Saturday , September , 22 , 2018
The Institute Way Blog
Wednesday, June 20, 2018
Why Strategic Planning Fails - Part 4
By: Tim Johnson
Prioritizing - Biting off what you can chew!
This is the fourth installment in a blog series that discusses potential pitfalls that could hold you back from being fully successful in your strategic planning efforts. The first was ensuring that you have full leadership support before you begin the strategic planning initiative, the second was generating needed buy-in across the organization and the third was making sure you build that strategy in a way that it can be executed effectively. As I started the first blog of the series, most things that I have been successful at in my life have been because I did it the right way and using the right tools. At the Balanced Scorecard Institute, we have the “Nine-Step Process” to building a strategic management system. We believe in this approach and we have helped hundreds of clients develop comprehensive strategic plans with a management system that enables them to effectively execute strategy. I myself have worked with over 80 organizations and have seen very successful strategic planning efforts and also those that were less so! I wanted to share some observations as to where those that were not as successful went wrong along the way.
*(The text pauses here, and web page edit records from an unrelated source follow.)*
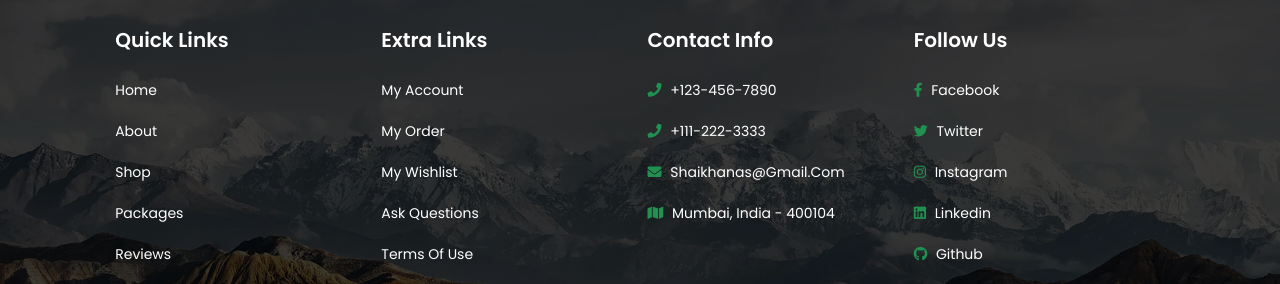
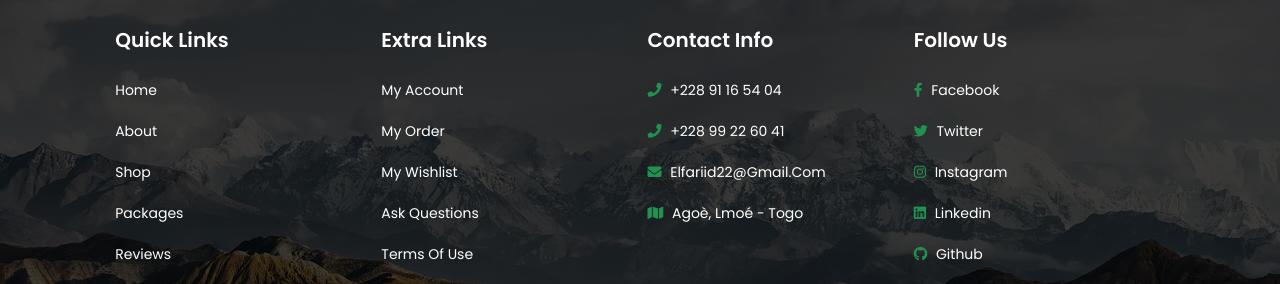
Before and after one commit to Labo-Farid/agence-de-voyage, a plain HTML site: page index.html in a window 1280 px wide. Shown: the part 6544-6828 px from the top of the page. Drawn offline with nearby package versions, Linux system fonts and the light colour scheme.

Commit message:
Update index.html

```diff
--- a/index.html
+++ b/index.html
@@ -680,10 +680,10 @@
 
         <div class="box">
             <h3>contact info</h3>
-            <a href="#"> <i class="fas fa-phone"></i> +123-456-7890 </a>
-            <a href="#"> <i class="fas fa-phone"></i> +111-222-3333 </a>
-            <a href="#"> <i class="fas fa-envelope"></i> shaikhanas@gmail.com </a>
-            <a href="#"> <i class="fas fa-map"></i> mumbai, india - 400104 </a>
+            <a href="#"> <i class="fas fa-phone"></i> +228 91 16 54 04 </a>
+            <a href="#"> <i class="fas fa-phone"></i> +228 99 22 60 41 </a>
+            <a href="#"> <i class="fas fa-envelope"></i> elfariid22@gmail.com </a>
+            <a href="#"> <i class="fas fa-map"></i> Agoè, lmoé - Togo </a>
         </div>
 
         <div class="box">
```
The fourth pitfall is not prioritizing—biting off more than you can chew! The Japanese have something called "Hoshin Planning." The idea is that they go through a very rigorous strategic planning effort to find a handful things that they need to accomplish to be successful. And then everyone gets on board and they execute those critical few strategies across the organization. It provides focus. Not that I am advocating that you find just a couple strategic priorities to focus on strategically, but the point is that there is a limit to the amount of resources available to focus on strategic transformation. People have day jobs that are mostly about driving the organization operationally. They each do not have 16 hours of work day to get everything done that you would like! So instead of identifying 50 initiatives to accomplish, identify first what resources you have year-over-year and then build a roadmap on when initiatives will be executed that is going to guide your efforts. Like climbing a mountain, we first have to understand what we need to do to get to “base camp 1” and then from there to the next succession of base camps until we are at the top of the mountain! By spreading the organization to thin you run the risk of doing a lot of things, but not getting anything done!
If this pitfall sounds familiar, then you might be interested in our Balanced Scorecard Professional Certification workshop which gives practitioners the tools and skills they need to help prioritize in tough economic times.
Over the next few blogs we will explore three additional potential pitfalls I have seen that hold organizations back from realizing the many benefits to developing a strategy and a supporting strategic management system.
You can read Part 5 here. Missed Part 3 of the blog series? You can read it here.